NICE (Northern Ireland Community Energy) hopes to raise £150,000 to start installing PV solar panels on buildings owned by community groups and charities.
The new enterprise is the brainchild of a group of volunteers with a track record in renewable energy and co-operative models.
They developed a project which allows them to share technical expertise and grow the knowledge base throughout the province.
The enterprise is offering free installation of solar panels to a number of organisations.
The groups will benefit from electricity at a greatly discounted price for 20 years – while also supporting a more environmentally sustainable method of producing energy.
Any surplus energy will be sold to the electricity grid - and NICE plans to deliver a return of approximately 4% to investors, as well as investing in a community fund providing for energy saving improvements to tackle fuel poverty here.
Steven Agnew, Chair of the All Party Group on Co-operatives and Mutuals - hosting the launch in Stormont - said: “It is important that the benefit of public investment in renewable energy technology reaches as many people as possible, including those who may be fuel poor."
NICE is a community benefit society, which means participating building owners and individual investors co-own the enterprise on a ‘one-member one-vote’ basis.
“This project is ideal for a Community Share offer because it has clear community benefits and will deliver via a strong community model. Community-owned energy projects strengthen the local economy and build community resilience," said Tiziana O’Hara from Co-Operative Alternative.

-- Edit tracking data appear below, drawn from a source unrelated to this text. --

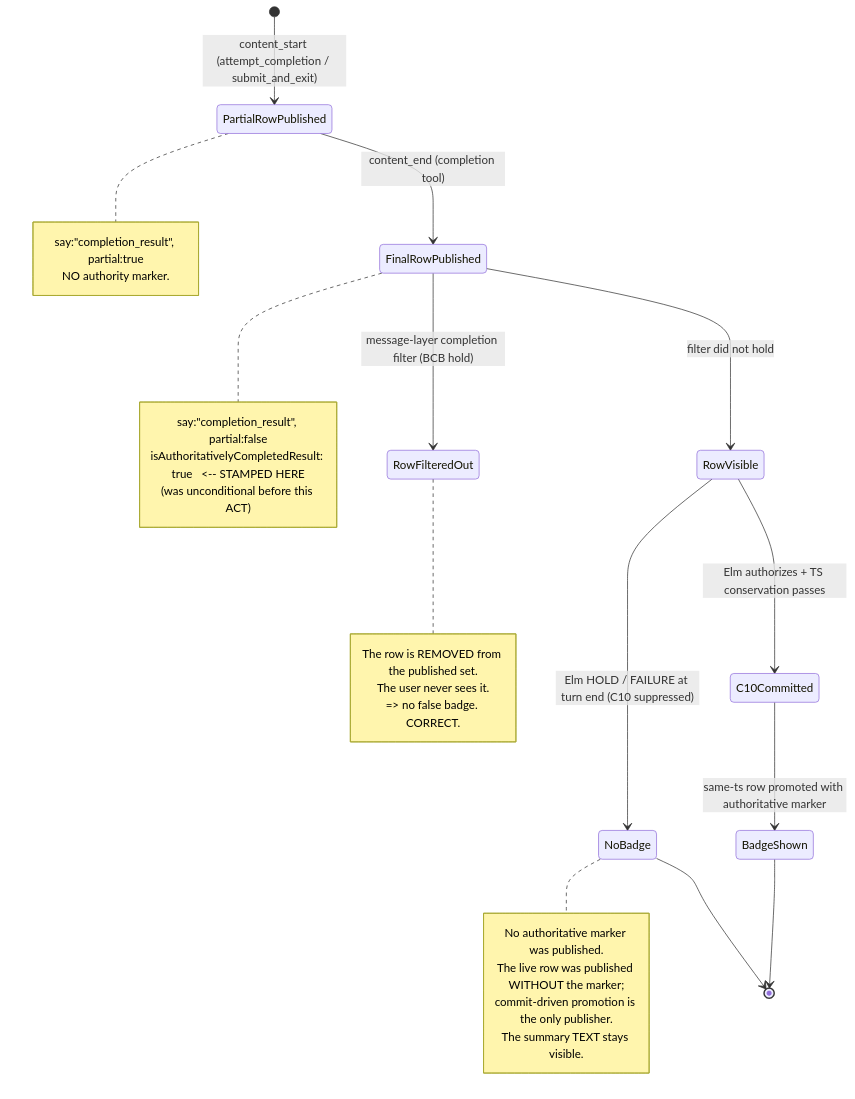
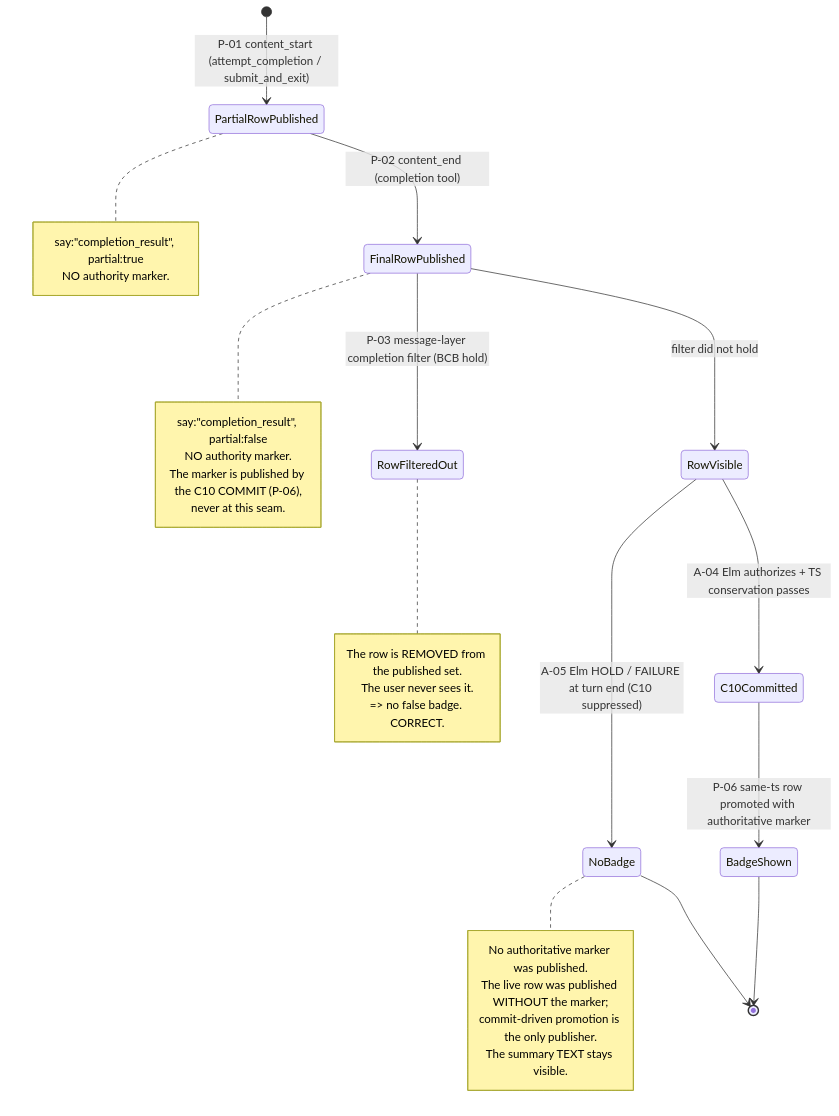
The diagram in docs/architecture/task-lifecycle/04-completion-presentation.md (s1onique/clinemm), drawn with Mermaid before and after one commit. The commit also changed other lines of this file and 18 other files, not shown here.

````diff
--- a/docs/architecture/task-lifecycle/04-completion-presentation.md
+++ b/docs/architecture/task-lifecycle/04-completion-presentation.md
@@ -25,40 +25,41 @@
 ```mermaid
 stateDiagram-v2
     direction TB
 
-    [*] --> PartialRowPublished : content_start (attempt_completion / submit_and_exit)
+    [*] --> PartialRowPublished : P-01 content_start (attempt_completion / submit_and_exit)
     note right of PartialRowPublished
         say:"completion_result", partial:true
         NO authority marker.
     end note
 
-    PartialRowPublished --> FinalRowPublished : content_end (completion tool)
+    PartialRowPublished --> FinalRowPublished : P-02 content_end (completion tool)
     note right of FinalRowPublished
         say:"completion_result", partial:false
-        isAuthoritativelyCompletedResult: true   <-- STAMPED HERE
-        (was unconditional before this ACT)
+        NO authority marker.
+        The marker is published by the C10 COMMIT (P-06),
+        never at this seam.
     end note
 
-    FinalRowPublished --> RowFilteredOut : message-layer completion filter (BCB hold)
+    FinalRowPublished --> RowFilteredOut : P-03 message-layer completion filter (BCB hold)
     note right of RowFilteredOut
         The row is REMOVED from the published set.
         The user never sees it.
         => no false badge. CORRECT.
     end note
 
     FinalRowPublished --> RowVisible : filter did not hold
 
-    RowVisible --> NoBadge : Elm HOLD / FAILURE at turn end (C10 suppressed)
+    RowVisible --> NoBadge : A-05 Elm HOLD / FAILURE at turn end (C10 suppressed)
     note right of NoBadge
         No authoritative marker was published.
         The live row was published WITHOUT the marker;
         commit-driven promotion is the only publisher.
         The summary TEXT stays visible.
     end note
 
-    RowVisible --> C10Committed : Elm authorizes + TS conservation passes
-    C10Committed --> BadgeShown : same-ts row promoted with authoritative marker
+    RowVisible --> C10Committed : A-04 Elm authorizes + TS conservation passes
+    C10Committed --> BadgeShown : P-06 same-ts row promoted with authoritative marker
 
     BadgeShown --> [*]
     NoBadge --> [*]
 ```
````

Organisations wishing to participate are urged to contact NICE via its website on www.nicommunityenergy.org.